*Goal of the exercise*
Everything in the listing should be set down exactly, apart from the pictures.

*Provided records*
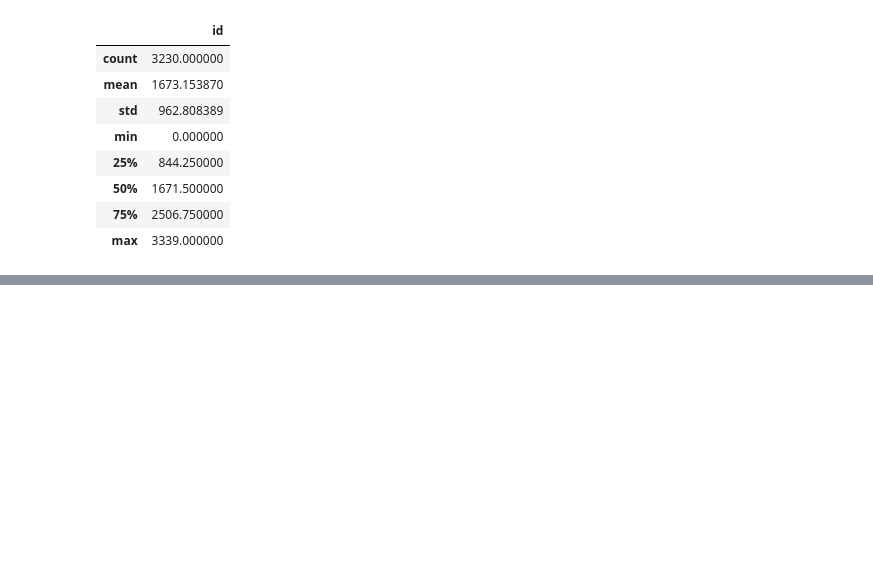
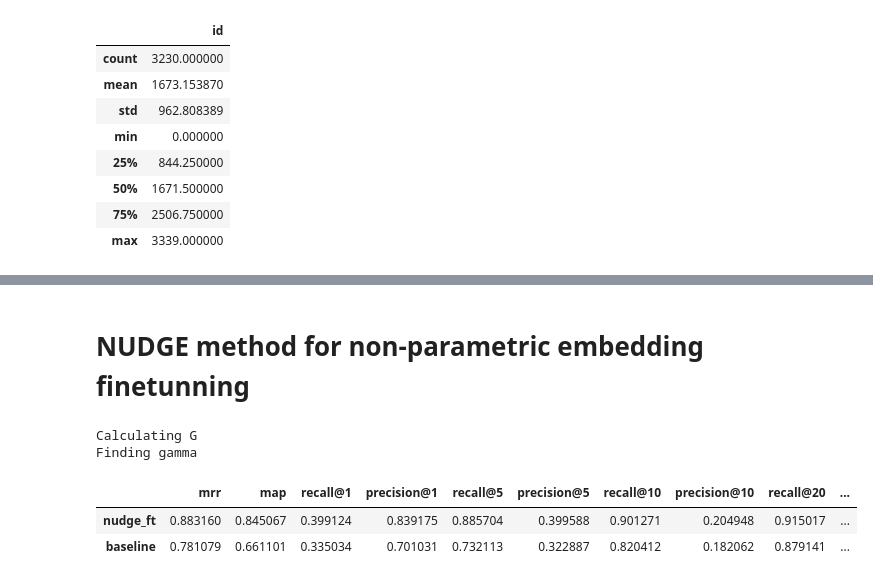
Before and after one commit to Fergons/narana, a Jupyter notebook: notebooks/test_embedders.ipynb, the cells around one changed output, grey strips where cells are left out. Drawn from its saved outputs; the diff is of its cells as text; code cells hidden in the pictures; blank space fills up the shorter version.

```diff
--- a/notebooks/test_embedders.ipynb
+++ b/notebooks/test_embedders.ipynb
@@ -357,3 +370,56 @@ Instructions Comparison:
 # %%
 results_df.to_csv(DATA_PATH/"embed_comparison.csv")
 results_instructions_df.to_csv(DATA_PATH / "embed_e5_instruct_results.csv")
+# %% [markdown]
+# NUDGE method for non-parametric embedding finetunning
+# %%
+from nudge import NUDGEN, QueriesAnswersDict
+from sklearn.model_selection import train_test_split
+qembs =np.load(DATA_PATH/'e5_instructions_character_dynamics.npy')
+embs = np.load(DATA_PATH/'plot_embeddings_E5.npy')
+
+def map_title_ids_to_index_for_gt(qa_df, titles_df):
+    """
+    So for each query we have to map the title ids to the index of the relevant titles in the titles_df dataframe
+      which is aligned with the numpy array of embeddings.
+
+    Questions after train/val/test split are randomly sampled from the dataframe
+      so indices are not contiguous in the respective split df.
+
+    This function maps the title ids to the index of the titles_df
+      for the relevant docs because their precomputed/processed embeddings are aligned with the titles_df
+    After that we can directly use the index to compare with the computed relevant docs from the similarity matrix (the indices are the same)
+    """
+    return [titles_df[titles_df["title"].isin(qa_df["pos_title_ids"][idx])].index.tolist() for idx in qa_df.index]
+
+train_set = QueriesAnswersDict(
+    q_embs = qembs[qa_df[qa_df["split"] == "train"].index],
+    q_ans_indx = map_title_ids_to_index_for_gt(qa_df[qa_df["split"] == "train"], titles_df)
+)
+
+qa_val_df, qa_test_df = train_test_split(qa_df[qa_df["split"] == "test"], test_size=0.5, random_state=31)
+
+val_set = QueriesAnswersDict(
+    q_embs = qembs[qa_val_df.index],
+    q_ans_indx = map_title_ids_to_index_for_gt(qa_val_df, titles_df)
+)
+
+test_set = QueriesAnswersDict(
+    q_embs = qembs[qa_test_df.index],
+    q_ans_indx = map_title_ids_to_index_for_gt(qa_test_df, titles_df)
+)
+
+e5_ft_embs = NUDGEN().finetune_embeddings(embs, train_set, val_set)
+np.save(DATA_PATH/'e5_ft_embs.npy', e5_ft_embs)
+
+results = {"nudge_ft": calc_metrics(qembs[qa_test_df.index], e5_ft_embs, qa_test_df, titles_df, ks=[1,5,10,20])}
+results["baseline"] = calc_metrics(qembs[qa_test_df.index], embs, qa_test_df, titles_df, ks=[1,5,10,20])
+results_df = pd.DataFrame(results).T
+results_df.to_csv(DATA_PATH/"embed_e5_nudge_results.csv")
+display(results_df)
+# %% [output]
+Calculating G
+Finding gamma
+|  | mrr | map | recall@1 | precision@1 | recall@5 | precision@5 | recall@10 | precision@10 | recall@20 | ... |
+| nudge_ft | 0.883160 | 0.845067 | 0.399124 | 0.839175 | 0.885704 | 0.399588 | 0.901271 | 0.204948 | 0.915017 | ... |
+| baseline | 0.781079 | 0.661101 | 0.335034 | 0.701031 | 0.732113 | 0.322887 | 0.820412 | 0.182062 | 0.879141 | ... |
```
Also changed, not shown: parts of 8 cells of this notebook, 1 other file.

*Response area*
Before and after one commit to Fergons/narana, a Jupyter notebook: notebooks/test_embedders.ipynb, the cells around one changed output, grey strips where cells are left out. Drawn from its saved outputs; the diff is of its cells as text; code cells hidden in the pictures; blank space fills up the shorter version.

```diff
--- a/notebooks/test_embedders.ipynb
+++ b/notebooks/test_embedders.ipynb
@@ -357,3 +370,56 @@ Instructions Comparison:
 # %%
 results_df.to_csv(DATA_PATH/"embed_comparison.csv")
 results_instructions_df.to_csv(DATA_PATH / "embed_e5_instruct_results.csv")
+# %% [markdown]
+# NUDGE method for non-parametric embedding finetunning
+# %%
+from nudge import NUDGEN, QueriesAnswersDict
+from sklearn.model_selection import train_test_split
+qembs =np.load(DATA_PATH/'e5_instructions_character_dynamics.npy')
+embs = np.load(DATA_PATH/'plot_embeddings_E5.npy')
+
+def map_title_ids_to_index_for_gt(qa_df, titles_df):
+    """
+    So for each query we have to map the title ids to the index of the relevant titles in the titles_df dataframe
+      which is aligned with the numpy array of embeddings.
+
+    Questions after train/val/test split are randomly sampled from the dataframe
+      so indices are not contiguous in the respective split df.
+
+    This function maps the title ids to the index of the titles_df
+      for the relevant docs because their precomputed/processed embeddings are aligned with the titles_df
+    After that we can directly use the index to compare with the computed relevant docs from the similarity matrix (the indices are the same)
+    """
+    return [titles_df[titles_df["title"].isin(qa_df["pos_title_ids"][idx])].index.tolist() for idx in qa_df.index]
+
+train_set = QueriesAnswersDict(
+    q_embs = qembs[qa_df[qa_df["split"] == "train"].index],
+    q_ans_indx = map_title_ids_to_index_for_gt(qa_df[qa_df["split"] == "train"], titles_df)
+)
+
+qa_val_df, qa_test_df = train_test_split(qa_df[qa_df["split"] == "test"], test_size=0.5, random_state=31)
+
+val_set = QueriesAnswersDict(
+    q_embs = qembs[qa_val_df.index],
+    q_ans_indx = map_title_ids_to_index_for_gt(qa_val_df, titles_df)
+)
+
+test_set = QueriesAnswersDict(
+    q_embs = qembs[qa_test_df.index],
+    q_ans_indx = map_title_ids_to_index_for_gt(qa_test_df, titles_df)
+)
+
+e5_ft_embs = NUDGEN().finetune_embeddings(embs, train_set, val_set)
+np.save(DATA_PATH/'e5_ft_embs.npy', e5_ft_embs)
+
+results = {"nudge_ft": calc_metrics(qembs[qa_test_df.index], e5_ft_embs, qa_test_df, titles_df, ks=[1,5,10,20])}
+results["baseline"] = calc_metrics(qembs[qa_test_df.index], embs, qa_test_df, titles_df, ks=[1,5,10,20])
+results_df = pd.DataFrame(results).T
+results_df.to_csv(DATA_PATH/"embed_e5_nudge_results.csv")
+display(results_df)
+# %% [output]
+Calculating G
+Finding gamma
+|  | mrr | map | recall@1 | precision@1 | recall@5 | precision@5 | recall@10 | precision@10 | recall@20 | ... |
+| nudge_ft | 0.883160 | 0.845067 | 0.399124 | 0.839175 | 0.885704 | 0.399588 | 0.901271 | 0.204948 | 0.915017 | ... |
+| baseline | 0.781079 | 0.661101 | 0.335034 | 0.701031 | 0.732113 | 0.322887 | 0.820412 | 0.182062 | 0.879141 | ... |
```
Also changed, not shown: parts of 8 cells of this notebook, 1 other file.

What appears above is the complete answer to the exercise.